March 31, 2006
by Brandi Wilkerson
Before running as fast as he can and then inserting a vertical pole, that is about three times his size in the ground in order to propel himself over a horizontal pole that is about 16′ off the ground, Florida State pole vaulter Matt Hurley stands at the end of a relatively short runway and hopes the wind is behind him.
“The wind has to be blowing from behind me,” says the junior from Tallahassee. “If the wind is blowing in my face it’s hard to run against the wind while carrying a pole in my hand. At this point the pole is like a sail and will shift depending on the wind.
“If the wind isn’t perfect we (pole vaulters) go crazy.”
The wind must be favoring Hurley. Throughout his career, he has maintained his sanity and become a top competitor on the conference level in his event. During the FSU Relays, Hurley tied his collegiate best of 16’6.75″(5.05m) and qualified for regionals for the third year in a row, but he has bigger dreams.
“I cleared regionals; now all I have to do is keep jumping higher and clear 17′ in order to go to nationals,” said Hurley.
For the masses, being thrown into the air at a height of 17′ off the ground would be a nightmare but Hurley is used to it as pole vaulting is not the first time he has jumped to entertain others.
“I’ve jumped off my roof to shoot a video,” said Hurley. “I would jump and then play it backwards to make it look like I jumped on the roof.”
When he’s not shooting extreme videos where he’s jumping from rooftops, Tallahassee residents may see him in unlikely places revealing his crazy nature.
Many may perceive Hurley’s behavior to be a little crazy but he doesn’t mind.

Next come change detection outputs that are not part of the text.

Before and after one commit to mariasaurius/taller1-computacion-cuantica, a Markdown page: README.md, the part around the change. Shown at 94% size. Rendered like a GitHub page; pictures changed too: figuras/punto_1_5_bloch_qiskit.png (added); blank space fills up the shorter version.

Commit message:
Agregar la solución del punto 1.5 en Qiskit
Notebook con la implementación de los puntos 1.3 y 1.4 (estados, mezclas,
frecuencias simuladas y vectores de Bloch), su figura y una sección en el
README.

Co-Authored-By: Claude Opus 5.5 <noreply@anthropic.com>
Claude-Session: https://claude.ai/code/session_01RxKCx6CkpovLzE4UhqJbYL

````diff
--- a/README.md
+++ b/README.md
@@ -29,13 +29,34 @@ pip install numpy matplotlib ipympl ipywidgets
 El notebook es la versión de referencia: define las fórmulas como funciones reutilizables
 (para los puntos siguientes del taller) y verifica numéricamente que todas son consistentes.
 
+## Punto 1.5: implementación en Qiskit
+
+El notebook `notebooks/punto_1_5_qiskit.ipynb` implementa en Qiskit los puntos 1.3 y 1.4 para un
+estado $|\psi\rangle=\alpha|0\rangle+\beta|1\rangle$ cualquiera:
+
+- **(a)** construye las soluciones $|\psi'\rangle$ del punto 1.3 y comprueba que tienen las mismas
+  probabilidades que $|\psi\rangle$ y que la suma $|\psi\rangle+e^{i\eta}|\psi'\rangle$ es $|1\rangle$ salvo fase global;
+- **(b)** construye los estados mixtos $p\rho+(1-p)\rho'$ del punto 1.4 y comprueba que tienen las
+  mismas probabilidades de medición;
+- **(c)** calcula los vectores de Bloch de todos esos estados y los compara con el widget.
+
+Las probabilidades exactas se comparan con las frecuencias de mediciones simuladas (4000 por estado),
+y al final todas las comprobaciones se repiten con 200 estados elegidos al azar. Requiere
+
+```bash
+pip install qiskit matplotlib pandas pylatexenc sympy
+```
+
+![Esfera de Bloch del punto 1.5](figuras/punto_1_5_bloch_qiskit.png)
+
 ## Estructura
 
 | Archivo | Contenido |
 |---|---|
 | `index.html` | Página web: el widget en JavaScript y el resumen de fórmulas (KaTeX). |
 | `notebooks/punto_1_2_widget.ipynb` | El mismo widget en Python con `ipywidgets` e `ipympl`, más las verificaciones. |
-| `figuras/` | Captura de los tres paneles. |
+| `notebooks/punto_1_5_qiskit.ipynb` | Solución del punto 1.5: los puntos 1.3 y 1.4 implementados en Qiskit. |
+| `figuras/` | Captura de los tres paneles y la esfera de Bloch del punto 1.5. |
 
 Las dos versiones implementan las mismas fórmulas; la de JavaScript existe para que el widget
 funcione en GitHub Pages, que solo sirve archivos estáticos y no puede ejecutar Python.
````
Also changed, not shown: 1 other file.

In his opinion, that is the key quality a pole vaulter must posses.
“Pole vaulting is what crazy people do to have fun.”
Though Hurley admits that pole vaulting is fun, it is not a common sport for most people to try, therefore he finds motivation from within in order to continue competing.
“You have to be self-motivated,” said Hurley. “I’m always trying to push myself to be better at little thing like running faster and jumping higher.”
In addition to pushing himself to do better, he also finds inspiration in other members of FSU men’s track and field team.
“Really a motivation is all the guys on the team,” said Hurley. “We have amazing athletes like Rafeeq (Curry), Garrett (Johnson) and Walter (Dix); people who are national champions and have amazing talent. You’re inspired by being around people like that.”
With his internal drive and the success of his teammates, Hurley is striving to reach his career goal of 18′.
“This year I would like to clear 17’6″,” said Hurley. “Coach (Dennis) Nobles always tells me I can clear 18′. That would definitely be a mark that I would like to jump before my career is over. If I could jump that I’d be satisfied and be able to move on in my life.”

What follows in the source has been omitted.